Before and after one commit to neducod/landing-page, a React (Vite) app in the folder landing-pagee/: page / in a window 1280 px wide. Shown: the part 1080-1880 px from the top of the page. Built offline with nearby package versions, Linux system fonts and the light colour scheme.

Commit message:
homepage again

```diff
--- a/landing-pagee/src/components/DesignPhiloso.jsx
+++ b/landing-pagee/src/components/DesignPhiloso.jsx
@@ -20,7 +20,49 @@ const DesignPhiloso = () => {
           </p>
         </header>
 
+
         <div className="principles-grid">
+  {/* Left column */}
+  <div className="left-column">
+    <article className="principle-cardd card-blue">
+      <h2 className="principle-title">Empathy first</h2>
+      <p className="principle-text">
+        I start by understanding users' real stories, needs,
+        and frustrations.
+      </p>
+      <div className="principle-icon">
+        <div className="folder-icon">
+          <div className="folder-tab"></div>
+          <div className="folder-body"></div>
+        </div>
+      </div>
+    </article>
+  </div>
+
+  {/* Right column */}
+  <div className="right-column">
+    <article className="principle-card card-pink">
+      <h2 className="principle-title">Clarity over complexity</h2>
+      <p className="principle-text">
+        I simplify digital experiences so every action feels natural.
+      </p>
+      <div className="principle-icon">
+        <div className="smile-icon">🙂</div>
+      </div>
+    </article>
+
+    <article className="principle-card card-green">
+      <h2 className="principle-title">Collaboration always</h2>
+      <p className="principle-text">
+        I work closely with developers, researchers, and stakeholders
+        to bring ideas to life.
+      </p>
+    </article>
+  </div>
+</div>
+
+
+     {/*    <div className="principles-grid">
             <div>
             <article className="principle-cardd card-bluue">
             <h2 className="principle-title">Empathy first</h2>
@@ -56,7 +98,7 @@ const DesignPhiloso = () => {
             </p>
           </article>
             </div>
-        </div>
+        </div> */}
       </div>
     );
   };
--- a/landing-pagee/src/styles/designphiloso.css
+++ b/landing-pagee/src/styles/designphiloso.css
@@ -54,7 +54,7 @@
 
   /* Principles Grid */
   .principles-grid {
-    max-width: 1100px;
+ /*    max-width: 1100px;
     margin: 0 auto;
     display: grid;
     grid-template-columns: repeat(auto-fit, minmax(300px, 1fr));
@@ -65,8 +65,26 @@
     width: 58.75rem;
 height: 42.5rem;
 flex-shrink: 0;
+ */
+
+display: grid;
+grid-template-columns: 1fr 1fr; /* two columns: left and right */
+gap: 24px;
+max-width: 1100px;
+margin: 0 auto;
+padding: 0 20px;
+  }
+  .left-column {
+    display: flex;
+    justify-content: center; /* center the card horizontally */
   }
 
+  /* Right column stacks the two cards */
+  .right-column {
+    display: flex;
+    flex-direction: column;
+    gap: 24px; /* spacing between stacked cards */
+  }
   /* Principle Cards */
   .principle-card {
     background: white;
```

━━━━━━━━━━━━━━━━

*TASK INSTRUCTIONS:*
Go through the listing and copy each line with the string "landing".

*ANSWER SPACE:*
Before and after one commit to neducod/landing-page, a React (Vite) app in the folder landing-pagee/: page / in a window 1280 px wide. Shown: the part 1080-1880 px from the top of the page. Built offline with nearby package versions, Linux system fonts and the light colour scheme.
--- a/landing-pagee/src/components/DesignPhiloso.jsx
+++ b/landing-pagee/src/components/DesignPhiloso.jsx
--- a/landing-pagee/src/styles/designphiloso.css
+++ b/landing-pagee/src/styles/designphiloso.css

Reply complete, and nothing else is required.